Tests, Grades, and Revisions

We’re in a time of trying new things out, so I would like to share how I give tests, how I grade, and how I do revisions, in hopes that this will help a teacher or two out there:

How I Give Tests

I’m a big fan of Google Slides. I make a template that consists of…

  • Title slide
  • Directions and Purpose
  • Honor Code
  • Question #1 slide
  • 2 response slides
  • (Repeat Question and 2 response slides as needed)
  • Reflection slide

Then I share the slides with my students by changing “edit” to “copy” in the url so it would automatically make a copy for them. (If you are using Google Classroom, you have this option when creating an assignment). I purposely have 2 response slides per question so students won’t need to cram explanations/pictures in one slide. And purpose? I try my best to state the purpose of each assignment to show students that there’s a reason behind why we do what we do. Assignments need to be intentional. I also add a Reflection slide asking them what the biggest takeaway was in this last unit. I added this to see what resonated with students.

I gave my students over 2 days to work on this test (ex: gave Monday early afternoon, due Wednesday night) and I told them they can have access to the class notes, their own notes, and my recorded sessions. The honor code that I included in my tests is just to promise that they didn’t consult with anyone. 

How do students feel about this?

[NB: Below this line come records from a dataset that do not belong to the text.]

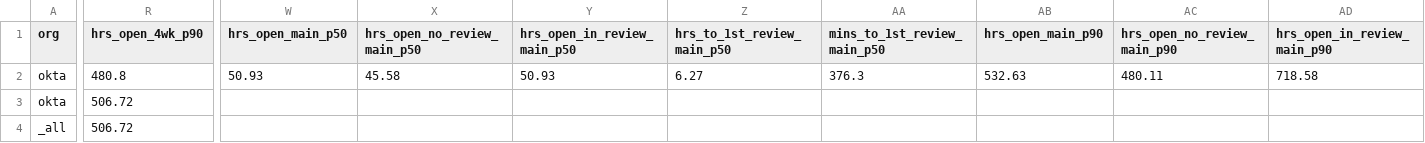
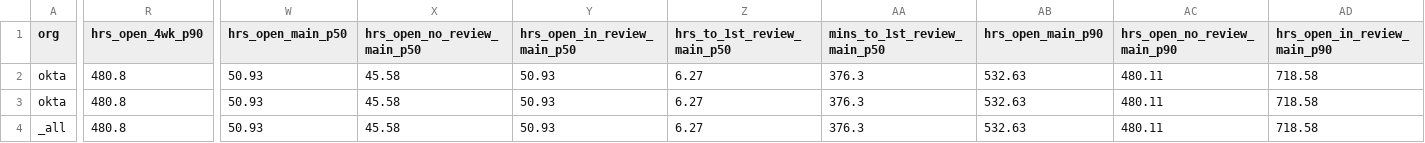
Before and after one commit to diptamay/git-stats, a CSV file: generated/orgs-stats.csv, drawn as a sheet; only a part is shown, gaps mark what is left out; the diff covers the shown part only; the diff names each change by its address in the sheet, - before the commit and + after, or states it on an @@ line.

Commit message:
main branch stats

```diff
--- a/generated/orgs-stats.csv
+++ b/generated/orgs-stats.csv
-R3:R4 (hrs_open_4wk_p90): 506.72
+R3:R4 (hrs_open_4wk_p90): 480.8
-W3:W4 (hrs_open_main_p50): (empty)
+W3:W4 (hrs_open_main_p50): 50.93
-X3:X4 (hrs_open_no_review_main_p50): (empty)
+X3:X4 (hrs_open_no_review_main_p50): 45.58
-Y3:Y4 (hrs_open_in_review_main_p50): (empty)
+Y3:Y4 (hrs_open_in_review_main_p50): 50.93
-Z3:Z4 (hrs_to_1st_review_main_p50): (empty)
+Z3:Z4 (hrs_to_1st_review_main_p50): 6.27
-AA3:AA4 (mins_to_1st_review_main_p50): (empty)
+AA3:AA4 (mins_to_1st_review_main_p50): 376.3
-AB3:AB4 (hrs_open_main_p90): (empty)
+AB3:AB4 (hrs_open_main_p90): 532.63
-AC3:AC4 (hrs_open_no_review_main_p90): (empty)
+AC3:AC4 (hrs_open_no_review_main_p90): 480.11
-AD3:AD4 (hrs_open_in_review_main_p90): (empty)
+AD3:AD4 (hrs_open_in_review_main_p90): 718.58
```
Also changed, not shown: 24 edited cells elsewhere in this file, 2 other files.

I asked my students in a weekly reflection how they felt about the test and what can be improved for the next test, and reflection after reflection mentioned the word “relaxed.” That was so wonderful to hear because my goal isn’t to make students stressed out even more (after all, we are in a pandemic). Here is a portion of one student’s reflection:

“I really loved that we were able to have so much time to take the test. We were able to go back and check our answers and I feel like that is very important when taking tests. You don’t want students to feel pressured because that may cause them to have lower tests scores due to anxiety.”

Math anxiety and test anxiety are issues we need to address. We are different people depending on our situation, so when we test in a pressured environment, we are testing what they know under pressure rather than testing what they actually know.

How I Grade

I will look at the student’s work and give feedback on the side, not as vague as “Look at #2 again” and not so specific that I’m doing all the work. After they turn in their revised work and I think it is good enough, they earn an A. I believe that the traditional style of grading is wildly inconsistent between different teachers and sometimes it’s dependent on our mood, so this is my favorite way of grading now. I don’t want to stress about whether this question’s response was a 5/10 or 6/10, I’ll just tell them what to fix, they fix it, and we’re all happy. After all, it’s about the learning. 

How I do Revisions

I strongly believe in reflecting on our mistakes and I strongly believe in normalizing changing our minds, so I tell students…

  1. Read this article on the 4 types of mistakes by Eduardo Briceño: https://www.kqed.org/mindshift/42874/why-understanding-these-four-types-of-mistakes-can-help-us-learn
  2. Do not erase any of your old work. If we erase our mistakes, we don’t learn from them.
  3. Add a new slide and use the sentence frame “At first I thought…But now I know…”, state the type of mistake they made, then do the exercise again.
  4. Do this for each exercise that they need to fix.

People might say that this is too lenient or that this is an easy A. I would argue that the point is that they learned, and that they earned an A through revisions. If something needs to be fixed, I’ll tell them to fix it, and this assignment won’t be done until it’s good. We arbitrarily set test dates but sometimes it takes longer for students to grasp a concept and that’s okay, and that is what I love about doing revisions.

I’m not sharing this as if this is the best way to give out tests/grade/do revisions, but as always, I just share in hopes that other teachers will, so we can all learn from each other. Let me know if any of this resonated with you. I would greatly appreciate it.

Thank you for reading.